Most noticeably, in Bank of America Canada v. Mutual Trust Co,  2 SCR 601, the Supreme Court of Canada dealt with the interest regime in the Ontario Courts of Justice Act. The court held that the Ontario court had jurisdiction to award compound interest notwithstanding the apparent prohibition in section 128(4)(b) of the Act against awarding interest upon interest. In arriving at that conclusion, the court relied upon Section 130 of that Act which allows a court, where it considers it just, to vary the interest rate or the time for which interest may be awarded. The court also relied upon subsections 128(4)(g) and 129(5) of that Act which excludes the court-mandated interest regime – and effectively allows a court to award interest – where interest is “payable by a right other than under this section”. The court held that the court’s common law power to award damages flows from the application of contract law and that subsections 128(4)(g) and 129(5) provide statutory authority to award compound pre‑and post‑judgment interest according to this common law power.
In the Teal Cedar decision, the Supreme Court did not refer to its prior decision in Bank of America Canada.
There appear to be two relevant differences between the interest regime in the B.C. COIA and the interest regimes in the Alberta Judgment Interest Act and the Ontario Courts of Justice Act.
First, the latter two statutes give the court the power to award a different rate of interest (Alberta, section 2(3); Ontario section 130(1)(b)).

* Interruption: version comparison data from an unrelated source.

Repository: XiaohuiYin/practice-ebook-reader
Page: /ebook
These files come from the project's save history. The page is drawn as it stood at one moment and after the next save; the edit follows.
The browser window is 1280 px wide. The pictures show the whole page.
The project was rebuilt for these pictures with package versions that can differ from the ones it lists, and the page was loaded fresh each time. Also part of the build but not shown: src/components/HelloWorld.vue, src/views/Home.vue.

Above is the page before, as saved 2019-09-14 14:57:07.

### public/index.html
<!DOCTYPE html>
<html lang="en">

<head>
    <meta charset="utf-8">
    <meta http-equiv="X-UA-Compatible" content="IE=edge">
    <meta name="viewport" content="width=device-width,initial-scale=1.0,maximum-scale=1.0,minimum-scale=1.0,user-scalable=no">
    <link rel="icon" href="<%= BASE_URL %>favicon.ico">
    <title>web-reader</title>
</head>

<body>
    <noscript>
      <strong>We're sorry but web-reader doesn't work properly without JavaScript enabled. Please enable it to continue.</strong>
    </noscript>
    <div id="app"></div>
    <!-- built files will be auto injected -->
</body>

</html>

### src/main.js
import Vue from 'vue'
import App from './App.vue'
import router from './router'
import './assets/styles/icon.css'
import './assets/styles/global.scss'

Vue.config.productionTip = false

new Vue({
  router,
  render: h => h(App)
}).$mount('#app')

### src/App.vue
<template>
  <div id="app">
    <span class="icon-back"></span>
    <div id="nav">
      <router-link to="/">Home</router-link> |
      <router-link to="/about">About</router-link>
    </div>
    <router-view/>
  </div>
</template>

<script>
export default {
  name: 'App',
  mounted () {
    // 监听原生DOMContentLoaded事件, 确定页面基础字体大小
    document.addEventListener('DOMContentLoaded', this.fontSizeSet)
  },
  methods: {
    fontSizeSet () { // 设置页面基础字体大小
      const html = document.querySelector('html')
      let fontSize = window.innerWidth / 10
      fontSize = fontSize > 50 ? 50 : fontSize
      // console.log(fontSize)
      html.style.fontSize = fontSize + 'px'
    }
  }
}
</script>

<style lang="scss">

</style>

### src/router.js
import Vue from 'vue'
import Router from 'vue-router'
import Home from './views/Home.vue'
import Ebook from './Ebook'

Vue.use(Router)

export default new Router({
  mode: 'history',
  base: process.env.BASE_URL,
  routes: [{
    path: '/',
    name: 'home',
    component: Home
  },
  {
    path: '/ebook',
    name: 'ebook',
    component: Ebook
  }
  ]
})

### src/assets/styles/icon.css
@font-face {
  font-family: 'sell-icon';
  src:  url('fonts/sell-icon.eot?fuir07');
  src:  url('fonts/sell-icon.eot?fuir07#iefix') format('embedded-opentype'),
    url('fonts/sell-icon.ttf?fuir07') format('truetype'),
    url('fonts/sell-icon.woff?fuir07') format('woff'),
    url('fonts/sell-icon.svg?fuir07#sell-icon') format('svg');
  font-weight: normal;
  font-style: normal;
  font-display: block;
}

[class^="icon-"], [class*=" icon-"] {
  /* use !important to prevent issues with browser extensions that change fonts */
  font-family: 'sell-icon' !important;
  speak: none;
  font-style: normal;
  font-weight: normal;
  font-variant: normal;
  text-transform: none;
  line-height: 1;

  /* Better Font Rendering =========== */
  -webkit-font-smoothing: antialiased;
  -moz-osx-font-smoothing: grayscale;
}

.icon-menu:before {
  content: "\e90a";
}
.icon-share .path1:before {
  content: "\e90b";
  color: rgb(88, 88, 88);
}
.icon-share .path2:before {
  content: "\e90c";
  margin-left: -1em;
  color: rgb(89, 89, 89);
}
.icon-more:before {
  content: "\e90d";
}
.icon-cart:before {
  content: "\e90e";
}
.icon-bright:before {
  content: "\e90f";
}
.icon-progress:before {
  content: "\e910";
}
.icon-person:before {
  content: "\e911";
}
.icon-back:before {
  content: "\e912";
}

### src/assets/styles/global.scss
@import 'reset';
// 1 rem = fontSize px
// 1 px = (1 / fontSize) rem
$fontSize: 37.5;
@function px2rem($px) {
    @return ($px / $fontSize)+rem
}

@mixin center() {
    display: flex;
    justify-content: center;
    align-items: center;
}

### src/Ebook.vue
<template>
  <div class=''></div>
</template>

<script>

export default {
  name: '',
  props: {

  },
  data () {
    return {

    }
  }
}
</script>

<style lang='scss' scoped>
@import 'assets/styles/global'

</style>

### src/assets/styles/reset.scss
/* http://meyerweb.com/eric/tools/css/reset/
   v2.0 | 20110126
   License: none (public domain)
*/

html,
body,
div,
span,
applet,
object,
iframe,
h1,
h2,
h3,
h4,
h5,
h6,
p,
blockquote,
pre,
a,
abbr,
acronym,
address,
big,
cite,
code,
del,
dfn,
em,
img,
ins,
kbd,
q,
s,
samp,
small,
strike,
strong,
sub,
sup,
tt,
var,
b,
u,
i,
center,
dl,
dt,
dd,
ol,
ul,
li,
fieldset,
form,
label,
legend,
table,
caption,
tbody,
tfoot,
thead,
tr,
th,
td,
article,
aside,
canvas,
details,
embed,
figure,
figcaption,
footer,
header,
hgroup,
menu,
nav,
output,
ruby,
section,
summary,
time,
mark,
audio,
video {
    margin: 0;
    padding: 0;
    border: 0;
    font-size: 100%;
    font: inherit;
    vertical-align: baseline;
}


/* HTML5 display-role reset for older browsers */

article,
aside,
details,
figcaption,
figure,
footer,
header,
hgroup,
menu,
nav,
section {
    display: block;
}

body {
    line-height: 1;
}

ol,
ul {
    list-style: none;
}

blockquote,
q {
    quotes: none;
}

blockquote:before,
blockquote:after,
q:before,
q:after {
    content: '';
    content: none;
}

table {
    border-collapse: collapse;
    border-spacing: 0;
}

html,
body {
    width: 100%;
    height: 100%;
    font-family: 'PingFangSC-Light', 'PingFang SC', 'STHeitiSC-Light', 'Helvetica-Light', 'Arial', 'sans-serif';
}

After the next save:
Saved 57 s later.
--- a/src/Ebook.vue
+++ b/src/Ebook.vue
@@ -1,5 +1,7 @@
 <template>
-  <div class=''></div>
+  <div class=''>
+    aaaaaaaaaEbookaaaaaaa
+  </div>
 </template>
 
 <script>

Second, the latter two statutes give the court the power to award interest “where the payment of pre‑judgment interest is otherwise provided by law” (Alberta, section 2(2)(i); Ontario, section 128(4)(g) and 129(5)). As already noted, it was those subsections that were relied upon by the Supreme Court in the Bank of America Canada decision for the conclusion that the Ontario court did have power to award compound interest notwithstanding the apparent prohibition of compound interest in section 128(4)(b).
Those powers do not appear in the B.C. statute. The only apparent exception to the mandatory simple interest rate in the BC Act is “an agreement about interest between the parties”.
The apparent result is that, for both court and domestic arbitration proceedings in British Columbia, compound interest cannot be awarded, unless there is an agreement between the parties dealing with interest. There does not appear to be any basis to distinguish between court and arbitral proceedings as the domestic arbitration act adopts the court interest regime.
In other provinces which have interest statutes like those in Alberta and Ontario, compound interest can be awarded both by courts and by domestic arbitral tribunals.
So far as international commercial arbitration is concerned, the B.C. International Commercial Arbitration Act (ICAA) does not contain any provision relating to interest that is similar to that found in the CAA. Section 31(7) of the B.C. ICAA empowers the arbitral tribunal to award interest, unless the parties have agreed otherwise. But there is no reference to the rates or compounding of interest. Accordingly, international commercial arbitral tribunals in British Columbia appear to have a wider authority to award interest than domestic arbitral tribunals.
British Columbia v. Teal Cedar Products Ltd., 2013 SCC 51
Arbitration – Interest – Judgments and Awards
Thomas G. Heintzman O.C., Q.C., FCIArb December 1, 2013